GunBroker’s complaint notes that the list of allegedly infringing auctions provided by CE did not distinguish between allegedly infringing use of H&K’s trademarks and the fair use of H&K’s trademarks by sellers listing authentic H&K products or otherwise making a fair use of H&K’s trademarks.
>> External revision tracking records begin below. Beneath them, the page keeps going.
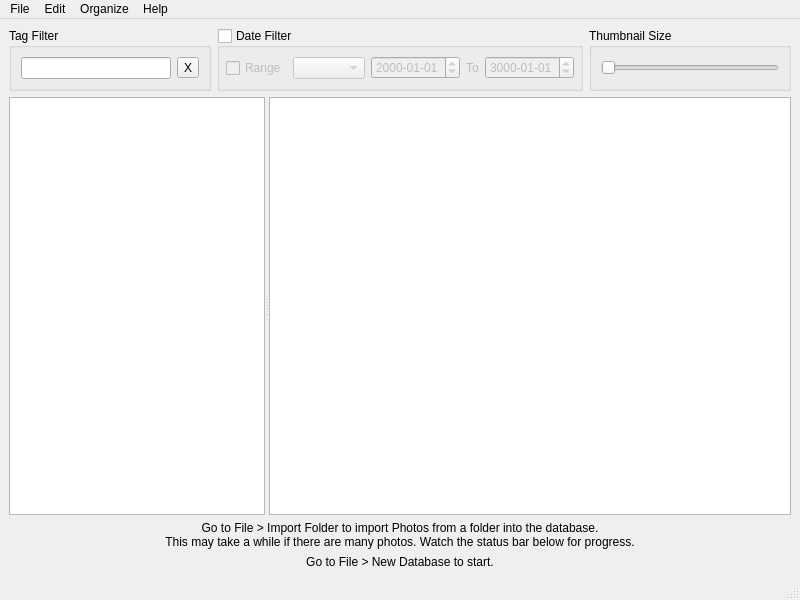
First picture: the form in UIFiles/PicOrganizer.ui, repository UpSea/PhotoOrganizer, before the edit.
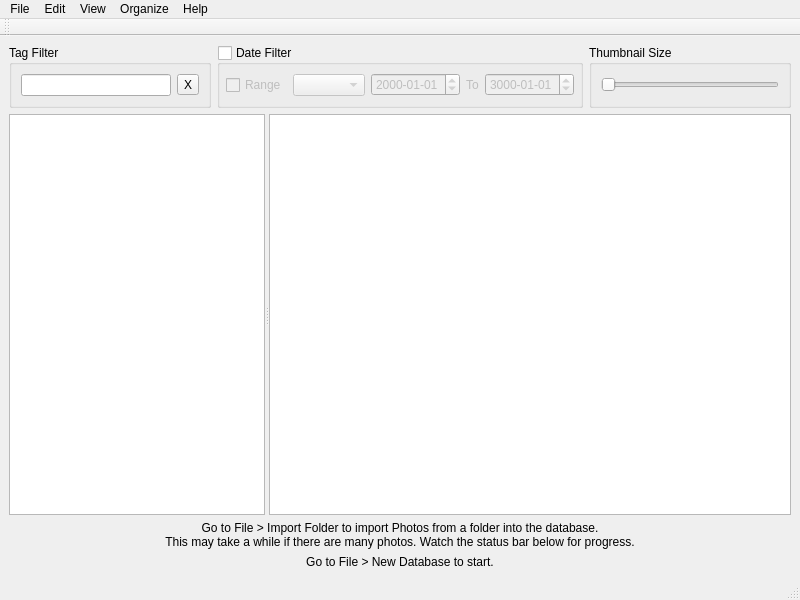
Second picture: the form after the edit. Custom widgets are drawn as their Qt base class.

Commit message: Add a toolbar with the undo/redo buttons.

Patch:
```diff
--- a/UIFiles/PicOrganizer.ui
+++ b/UIFiles/PicOrganizer.ui
@@ -219,12 +219,30 @@
     <addaction name="actionRedo"/>
     <addaction name="actionUndoList"/>
    </widget>
+   <widget class="QMenu" name="menuView">
+    <property name="title">
+     <string>View</string>
+    </property>
+    <addaction name="actionToolbar"/>
+   </widget>
    <addaction name="menuFile"/>
    <addaction name="menuEdit"/>
+   <addaction name="menuView"/>
    <addaction name="menuOrganize"/>
    <addaction name="menuHelp"/>
   </widget>
   <widget class="QStatusBar" name="statusbar"/>
+  <widget class="QToolBar" name="toolBar">
+   <property name="windowTitle">
+    <string>toolBar</string>
+   </property>
+   <attribute name="toolBarArea">
+    <enum>TopToolBarArea</enum>
+   </attribute>
+   <attribute name="toolBarBreak">
+    <bool>false</bool>
+   </attribute>
+  </widget>
   <action name="actionOpenDatabase">
    <property name="enabled">
     <bool>true</bool>
```
Left out of the diff: 29 changed lines with no effect on the pictures. The commit also changes 3 other files.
Moreover, despite GunBroker’s request, neither CE nor H&K have used the mechanism on GunBroker’s website, to report a specific violation or to clarify which if any, specific postings on GunBroker’s website that CE or H&K believe infringe on H&K’s trademarks.
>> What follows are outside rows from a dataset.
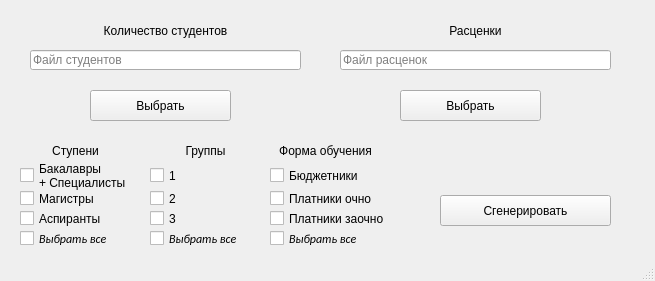
Above: main_window/main_window_design.ui from garrigar/Blagov_Inc before the change. Below: the same form after it.
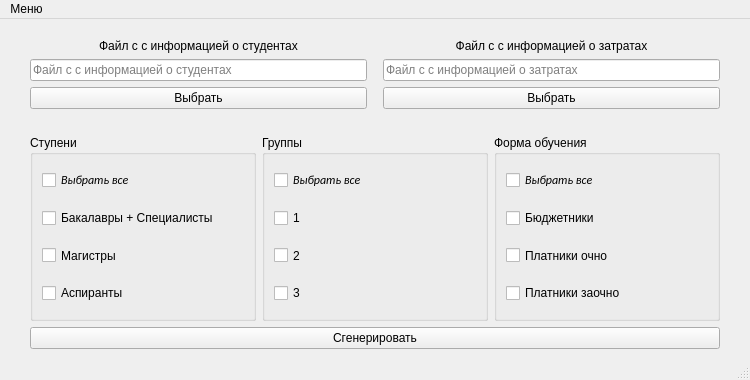
That is the form after the change.

Diff of the .ui file:
```diff
--- a/main_window/main_window_design.ui
+++ b/main_window/main_window_design.ui
@@ -6,60 +6,162 @@
    <rect>
     <x>0</x>
     <y>0</y>
-    <width>655</width>
-    <height>281</height>
+    <width>750</width>
+    <height>380</height>
    </rect>
   </property>
-  <property name="sizePolicy">
-   <sizepolicy hsizetype="Fixed" vsizetype="Fixed">
-    <horstretch>0</horstretch>
-    <verstretch>0</verstretch>
-   </sizepolicy>
-  </property>
-  <property name="minimumSize">
-   <size>
-    <width>655</width>
-    <height>281</height>
-   </size>
-  </property>
-  <property name="maximumSize">
-   <size>
-    <width>655</width>
-    <height>281</height>
-   </size>
-  </property>
   <property name="windowTitle">
    <string>Анализ доходов институтов - Выбор параметров</string>
   </property>
   <widget class="QWidget" name="centralwidget">
-   <widget class="QLabel" name="l_steps">
-    <property name="geometry">
-     <rect>
-      <x>20</x>
-      <y>140</y>
-      <width>111</width>
-      <height>21</height>
-     </rect>
+   <layout class="QGridLayout" name="gridLayout">
+    <property name="leftMargin">
+     <number>30</number>
     </property>
+    <property name="topMargin">
+     <number>20</number>
+    </property>
+    <property name="rightMargin">
+     <number>30</number>
+    </property>
+    <item row="0" column="0">
+     <layout class="QVBoxLayout" name="verticalLayout_7">
+      <property name="sizeConstraint">
+       <enum>QLayout::SetMaximumSize</enum>
+      </property>
+      <item>
+       <layout class="QHBoxLayout" name="horizontalLayout">
+        <property name="bottomMargin">
+         <number>20</number>
+        </property>
+        <item>
+         <layout class="QVBoxLayout" name="verticalLayout_2">
+          <property name="rightMargin">
+           <number>5</number>
+          </property>
+          <item>
+           <widget class="QLabel" name="l_numb_stud">
+            <property name="sizePolicy">
+             <sizepolicy hsizetype="Preferred" vsizetype="Fixed">
+              <horstretch>0</horstretch>
+              <verstretch>0</verstretch>
+             </sizepolicy>
+            </property>
     <property name="text">
+             <string>Файл с с информацией о студентах</string>
+            </property>
+            <property name="alignment">
+             <set>Qt::AlignCenter</set>
+            </property>
+           </widget>
+          </item>
+          <item>
+           <widget class="QLineEdit" name="ledit_numb_stud">
+            <property name="text">
+             <string/>
+            </property>
+            <property name="placeholderText">
+             <string>Файл с с информацией о студентах</string>
+            </property>
+           </widget>
+          </item>
+          <item>
+           <widget class="QPushButton" name="button_submit_file_stud">
+            <property name="text">
+             <string>Выбрать</string>
+            </property>
+           </widget>
+          </item>
+         </layout>
+        </item>
+        <item>
+         <layout class="QVBoxLayout" name="verticalLayout_3">
+          <property name="leftMargin">
+           <number>5</number>
+          </property>
+          <item>
+           <widget class="QLabel" name="l_price">
+            <property name="sizePolicy">
+             <sizepolicy hsizetype="Preferred" vsizetype="Fixed">
+              <horstretch>0</horstretch>
+              <verstretch>0</verstretch>
+             </sizepolicy>
+            </property>
+            <property name="text">
+             <string>Файл с с информацией о затратах</string>
+            </property>
+            <property name="alignment">
+             <set>Qt::AlignCenter</set>
+            </property>
+           </widget>
+          </item>
+          <item>
+           <widget class="QLineEdit" name="ledit_price">
+            <property name="text">
+             <string/>
+            </property>
+            <property name="placeholderText">
+             <string>Файл с с информацией о затратах</string>
+            </property>
+           </widget>
+          </item>
+          <item>
+           <widget class="QPushButton" name="button_submit_file_price">
+            <property name="text">
+             <string>Выбрать</string>
+            </property>
+           </widget>
+          </item>
+         </layout>
+        </item>
+       </layout>
+      </item>
+      <item>
+       <layout class="QHBoxLayout" name="horizontalLayout_2">
+        <item>
+         <widget class="QGroupBox" name="groupBox">
+          <property name="title">
      <string>Ступени</string>
     </property>
-    <property name="alignment">
-     <set>Qt::AlignCenter</set>
-    </property>
-   </widget>
+          <layout class="QGridLayout" name="gridLayout_2">
+           <item row="0" column="0">
+            <layout class="QVBoxLayout" name="verticalLayout_5">
+             <item>
+              <widget class="QCheckBox" name="chb_st_all">
+               <property name="sizePolicy">
+                <sizepolicy hsizetype="Minimum" vsizetype="Preferred">
+                 <horstretch>0</horstretch>
+                 <verstretch>0</verstretch>
+                </sizepolicy>
+               </property>
+               <property name="font">
+                <font>
+                 <family>Calibri</family>
+                 <pointsize>9</pointsize>
+                 <italic>true</italic>
+                </font>
+               </property>
+               <property name="text">
+                <string>Выбрать все</string>
+               </property>
+               <property name="checked">
+                <bool>false</bool>
+               </property>
+               <property name="tristate">
+                <bool>false</bool>
+               </property>
+              </widget>
+             </item>
+             <item>
    <widget class="QCheckBox" name="chb_st_bak">
-    <property name="geometry">
-     <rect>
-      <x>20</x>
-      <y>160</y>
-      <width>121</width>
-      <height>31</height>
-     </rect>
+               <property name="sizePolicy">
+                <sizepolicy hsizetype="Minimum" vsizetype="Preferred">
+                 <horstretch>0</horstretch>
+                 <verstretch>0</verstretch>
+                </sizepolicy>
     </property>
     <property name="text">
-     <string>Бакалавры 
-+ Специалисты</string>
+                <string>Бакалавры + Специалисты</string>
     </property>
     <property name="checked">
      <bool>false</bool>
@@ -71,36 +173,14 @@
      <string>бакалавры</string>
     </property>
    </widget>
-   <widget class="QCheckBox" name="chb_st_asp">
-    <property name="geometry">
-     <rect>
-      <x>20</x>
-      <y>210</y>
-      <width>111</width>
-      <height>17</height>
-     </rect>
-    </property>
-    <property name="text">
-     <string>Аспиранты</string>
-    </property>
-    <property name="checked">
-     <bool>false</bool>
-    </property>
-    <property name="tristate">
-     <bool>false</bool>
-    </property>
-    <property name="key" stdset="0">
-     <string>аспиранты</string>
-    </property>
-   </widget>
+             </item>
+             <item>
    <widget class="QCheckBox" name="chb_st_mag">
-    <property name="geometry">
-     <rect>
-      <x>20</x>
-      <y>190</y>
-      <width>111</width>
-      <height>17</height>
-     </rect>
+               <property name="sizePolicy">
+                <sizepolicy hsizetype="Minimum" vsizetype="Preferred">
+                 <horstretch>0</horstretch>
+                 <verstretch>0</verstretch>
+                </sizepolicy>
     </property>
     <property name="text">
      <string>Магистры</string>
@@ -115,24 +195,17 @@
      <string>магистры</string>
     </property>
    </widget>
-   <widget class="QCheckBox" name="chb_st_all">
-    <property name="geometry">
-     <rect>
-      <x>20</x>
-      <y>230</y>
-      <width>111</width>
-      <height>17</height>
-     </rect>
-    </property>
-    <property name="font">
-     <font>
-      <family>Calibri</family>
-      <pointsize>9</pointsize>
-      <italic>true</italic>
-     </font>
-    </property>
+             </item>
+             <item>
+              <widget class="QCheckBox" name="chb_st_asp">
+               <property name="sizePolicy">
+                <sizepolicy hsizetype="Minimum" vsizetype="Preferred">
+                 <horstretch>0</horstretch>
+                 <verstretch>0</verstretch>
+                </sizepolicy>
+               </property>
     <property name="text">
-     <string>Выбрать все</string>
+                <string>Аспиранты</string>
     </property>
     <property name="checked">
      <bool>false</bool>
@@ -140,60 +213,41 @@
     <property name="tristate">
      <bool>false</bool>
     </property>
-   </widget>
-   <widget class="QCheckBox" name="chb_group_all">
-    <property name="geometry">
-     <rect>
-      <x>150</x>
-      <y>230</y>
-      <width>111</width>
-      <height>17</height>
-     </rect>
-    </property>
-    <property name="font">
-     <font>
-      <family>Calibri</family>
-      <pointsize>9</pointsize>
-      <italic>true</italic>
-     </font>
-    </property>
-    <property name="text">
-     <string>Выбрать все</string>
-    </property>
-    <property name="checked">
-     <bool>false</bool>
-    </property>
-    <property name="tristate">
-     <bool>false</bool>
-    </property>
-   </widget>
-   <widget class="QLabel" name="l_groups">
-    <property name="geometry">
-     <rect>
-      <x>150</x>
-      <y>140</y>
-      <width>111</width>
-      <height>21</height>
-     </rect>
-    </property>
-    <property name="text">
+               <property name="key" stdset="0">
+                <string>аспиранты</string>
+               </property>
+              </widget>
+             </item>
+            </layout>
+           </item>
+          </layout>
+         </widget>
+        </item>
+        <item>
+         <widget class="QGroupBox" name="groupBox_2">
+          <property name="title">
      <string>Группы</string>
     </property>
-    <property name="alignment">
-     <set>Qt::AlignCenter</set>
-    </property>
-   </widget>
-   <widget class="QCheckBox" name="chb_group_3">
-    <property name="geometry">
-     <rect>
-      <x>150</x>
-      <y>210</y>
-      <width>111</width>
-      <height>17</height>
-     </rect>
+          <layout class="QGridLayout" name="gridLayout_3">
+           <item row="0" column="0">
+            <layout class="QVBoxLayout" name="verticalLayout_6">
+             <item>
+              <widget class="QCheckBox" name="chb_group_all">
+               <property name="sizePolicy">
+                <sizepolicy hsizetype="Minimum" vsizetype="Preferred">
+                 <horstretch>0</horstretch>
+                 <verstretch>0</verstretch>
+                </sizepolicy>
+               </property>
+               <property name="font">
+                <font>
+                 <family>Calibri</family>
+                 <pointsize>9</pointsize>
+                 <italic>true</italic>
+                </font>
     </property>
     <property name="text">
-     <string>3</string>
+                <string>Выбрать все</string>
     </property>
     <property name="checked">
      <bool>false</bool>
@@ -201,18 +255,15 @@
     <property name="tristate">
      <bool>false</bool>
     </property>
-    <property name="key" stdset="0">
-     <string>3 группа</string>
-    </property>
-   </widget>
+              </widget>
+             </item>
+             <item>
    <widget class="QCheckBox" name="chb_group_1">
-    <property name="geometry">
-     <rect>
-      <x>150</x>
-      <y>160</y>
-      <width>111</width>
-      <height>31</height>
-     </rect>
+               <property name="sizePolicy">
+                <sizepolicy hsizetype="Minimum" vsizetype="Preferred">
+                 <horstretch>0</horstretch>
+                 <verstretch>0</verstretch>
+                </sizepolicy>
     </property>
     <property name="text">
      <string>1</string>
@@ -227,14 +278,14 @@
      <string>1 группа</string>
     </property>
    </widget>
+             </item>
+             <item>
    <widget class="QCheckBox" name="chb_group_2">
-    <property name="geometry">
-     <rect>
-      <x>150</x>
-      <y>190</y>
-      <width>111</width>
-      <height>17</height>
-     </rect>
+               <property name="sizePolicy">
+                <sizepolicy hsizetype="Minimum" vsizetype="Preferred">
+                 <horstretch>0</horstretch>
+                 <verstretch>0</verstretch>
+                </sizepolicy>
     </property>
     <property name="text">
      <string>2</string>
@@ -249,24 +300,17 @@
      <string>2 группа</string>
     </property>
    </widget>
-   <widget class="QCheckBox" name="chb_form_all">
-    <property name="geometry">
-     <rect>
-      <x>270</x>
-      <y>230</y>
-      <width>111</width>
-      <height>17</height>
-     </rect>
-    </property>
-    <property name="font">
-     <font>
-      <family>Calibri</family>
-      <pointsize>9</pointsize>
-      <italic>true</italic>
-     </font>
+             </item>
+             <item>
+              <widget class="QCheckBox" name="chb_group_3">
+               <property name="sizePolicy">
+                <sizepolicy hsizetype="Minimum" vsizetype="Preferred">
+                 <horstretch>0</horstretch>
+                 <verstretch>0</verstretch>
+                </sizepolicy>
     </property>
     <property name="text">
-     <string>Выбрать все</string>
+                <string>3</string>
     </property>
     <property name="checked">
      <bool>false</bool>
@@ -274,34 +318,41 @@
     <property name="tristate">
      <bool>false</bool>
     </property>
-   </widget>
-   <widget class="QLabel" name="l_form">
-    <property name="geometry">
-     <rect>
-      <x>270</x>
-      <y>140</y>
-      <width>111</width>
-      <height>21</height>
-     </rect>
-    </property>
-    <property name="text">
+               <property name="key" stdset="0">
+                <string>3 группа</string>
+               </property>
+              </widget>
+             </item>
+            </layout>
+           </item>
+          </layout>
+         </widget>
+        </item>
+        <item>
+         <widget class="QGroupBox" name="groupBox_3">
+          <property name="title">
      <string>Форма обучения</string>
     </property>
-    <property name="alignment">
-     <set>Qt::AlignCenter</set>
-    </property>
-   </widget>
-   <widget class="QCheckBox" name="chb_form_pay_dist">
-    <property name="geometry">
-     <rect>
-      <x>270</x>
-      <y>210</y>
-      <width>131</width>
-      <height>17</height>
-     </rect>
+          <layout class="QGridLayout" name="gridLayout_4">
+           <item row="0" column="0">
+            <layout class="QVBoxLayout" name="verticalLayout_8">
+             <item>
+              <widget class="QCheckBox" name="chb_form_all">
+               <property name="sizePolicy">
+                <sizepolicy hsizetype="Minimum" vsizetype="Preferred">
+                 <horstretch>0</horstretch>
+                 <verstretch>0</verstretch>
+                </sizepolicy>
+               </property>
+               <property name="font">
+                <font>
+                 <family>Calibri</family>
+                 <pointsize>9</pointsize>
+                 <italic>true</italic>
+                </font>
     </property>
     <property name="text">
-     <string>Платники заочно</string>
+                <string>Выбрать все</string>
     </property>
     <property name="checked">
      <bool>false</bool>
@@ -309,18 +360,15 @@
     <property name="tristate">
      <bool>false</bool>
     </property>
-    <property name="key" stdset="0">
-     <string>платники заочно</string>
-    </property>
-   </widget>
+              </widget>
+             </item>
+             <item>
    <widget class="QCheckBox" name="chb_form_budget">
-    <property name="geometry">
-     <rect>
-      <x>270</x>
-      <y>160</y>
-      <width>111</width>
-      <height>31</height>
-     </rect>
+               <property name="sizePolicy">
+                <sizepolicy hsizetype="Minimum" vsizetype="Preferred">
+                 <horstretch>0</horstretch>
+                 <verstretch>0</verstretch>
+                </sizepolicy>
     </property>
     <property name="text">
      <string>Бюджетники</string>
@@ -335,14 +383,14 @@
      <string>бюджетники</string>
     </property>
    </widget>
+             </item>
+             <item>
    <widget class="QCheckBox" name="chb_form_pay_full">
-    <property name="geometry">
-     <rect>
-      <x>270</x>
-      <y>190</y>
-      <width>111</width>
-      <height>17</height>
-     </rect>
+               <property name="sizePolicy">
+                <sizepolicy hsizetype="Minimum" vsizetype="Preferred">
+                 <horstretch>0</horstretch>
+                 <verstretch>0</verstretch>
+                </sizepolicy>
     </property>
     <property name="text">
      <string>Платники очно</string>
@@ -357,109 +405,63 @@
      <string>платники очно</string>
     </property>
    </widget>
+             </item>
+             <item>
+              <widget class="QCheckBox" name="chb_form_pay_dist">
+               <property name="sizePolicy">
+                <sizepolicy hsizetype="Minimum" vsizetype="Preferred">
+                 <horstretch>0</horstretch>
+                 <verstretch>0</verstretch>
+                </sizepolicy>
+               </property>
+               <property name="text">
+                <string>Платники заочно</string>
+               </property>
+               <property name="checked">
+                <bool>false</bool>
+               </property>
+               <property name="tristate">
+                <bool>false</bool>
+               </property>
+               <property name="key" stdset="0">
+                <string>платники заочно</string>
+               </property>
+              </widget>
+             </item>
+            </layout>
+           </item>
+          </layout>
+         </widget>
+        </item>
+       </layout>
+      </item>
+      <item>
    <widget class="QPushButton" name="button_gen">
-    <property name="geometry">
-     <rect>
-      <x>440</x>
-      <y>195</y>
-      <width>171</width>
-      <height>31</height>
-     </rect>
-    </property>
     <property name="text">
      <string>Сгенерировать</string>
     </property>
    </widget>
-   <widget class="QLineEdit" name="ledit_numb_stud">
-    <property name="geometry">
-     <rect>
-      <x>30</x>
-      <y>50</y>
-      <width>271</width>
-      <height>20</height>
-     </rect>
-    </property>
-    <property name="text">
-     <string/>
-    </property>
-    <property name="placeholderText">
-     <string>Файл студентов</string>
-    </property>
-   </widget>
-   <widget class="QLineEdit" name="ledit_price">
+      </item>
+     </layout>
+    </item>
+   </layout>
+  </widget>
+  <widget class="QMenuBar" name="menubar">
     <property name="geometry">
      <rect>
-      <x>340</x>
-      <y>50</y>
-      <width>271</width>
-      <height>20</height>
-     </rect>
-    </property>
-    <property name="text">
-     <string/>
+     <x>0</x>
+     <y>0</y>
+     <width>750</width>
+     <height>26</height>
+    </rect>
+   </property>
+   <widget class="QMenu" name="menu">
+    <property name="title">
+     <string>Меню</string>
     </property>
-    <property name="placeholderText">
-     <string>Файл расценок</string>
-    </property>
+    <addaction name="action_about"/>
    </widget>
-   <widget class="QLabel" name="l_numb_stud">
-    <property name="geometry">
-     <rect>
-      <x>30</x>
-      <y>20</y>
-      <width>271</width>
-      <height>21</height>
-     </rect>
-    </property>
-    <property name="text">
-     <string>Количество студентов</string>
-    </property>
-    <property name="alignment">
-     <set>Qt::AlignCenter</set>
-    </property>
-   </widget>
-   <widget class="QLabel" name="l_price">
-    <property name="geometry">
-     <rect>
-      <x>340</x>
-      <y>20</y>
-      <width>271</width>
-      <height>21</height>
-     </rect>
-    </property>
-    <property name="text">
-     <string>Расценки</string>
-    </property>
-    <property name="alignment">
-     <set>Qt::AlignCenter</set>
-    </property>
-   </widget>
-   <widget class="QPushButton" name="button_submit_file_stud">
-    <property name="geometry">
-     <rect>
-      <x>90</x>
-      <y>90</y>
-      <width>141</width>
-      <height>31</height>
-     </rect>
-    </property>
-    <property name="text">
-     <string>Выбрать</string>
-    </property>
-   </widget>
-   <widget class="QPushButton" name="button_submit_file_price">
-    <property name="geometry">
-     <rect>
-      <x>400</x>
-      <y>90</y>
-      <width>141</width>
-      <height>31</height>
-     </rect>
-    </property>
-    <property name="text">
-     <string>Выбрать</string>
-    </property>
-   </widget>
+   <addaction name="menu"/>
   </widget>
   <widget class="QStatusBar" name="statusbar"/>
  </widget>
```
Left out of the diff: 7 changed lines with no effect on the pictures. Lines whose indentation alone changed are shown as unchanged.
CE has threatened that GunBroker’s further advertisement or sale of “infringing merchandise” would be considered “willful infringement,” and would subject GunBroker “to enhanced penalties, including, but not limited to, treble or statutory damages and attorneys fees.” CE has also threatened to “advise H&K to take whatever steps it deems necessary to fully protect its intellectual property rights.”

Based on CE’s actions and threats regarding GunBroker’s alleged trademark infringement of H&K’s trademarks through the third party auction listings on GunBroker’s website, GunBroker maintains that a substantial controversy exists between the parties to warrant GunBroker’s request for declaratory relief.

GunBroker seeks a declaratory judgment that it has not infringed H&K’s trademarks, that it has not committed any contributory trademark infringement through the auction listings by sellers comparing their product to an H&K product, selling products that are compatible with an H&K product, selling products that are a “knock-off or look alike” to an H&K product, or reselling a used H&K product, and that such uses of H&K’s trademarks by sellers in their auction listings is fair use.


Tabberone said...

Since a cease and desist letter cannot be the grounds for a civil lawsuit, do you think H&K will move to dismiss or do you think they will fight the issues?

Ryan Gile said...

Review the U.S. Supreme Court's decision in MedImmune, Inc. v. Genentech, Inc. 549 U.S. 118 2007) and tell me if you still feel that way. Finnegan also has a good article about the impact of that decision in the realm of trademark cease and desist letters --

Hayden Frost said...

C&D's are definitely grounds for a DJ action, so I definitely agree with Mr. Gile.

What I'm more interested in is the pro res allegations. I wish more parties would plead these to get the scummy lawyers out of our bar. Based on the facts as presented, I can't imagine who H&K/CE has any trademark claim. While I'm well aware of the recent ebay cases (which didn't survive MSJ), guns are designed to last as long as possible. There is no "expiration date" on any firearm, especially of the type H&K manufactures. Any ruling adverse to Gunbroker would basically be a total abrogation of first sale. And I would love to see how Quanta affects trademark law.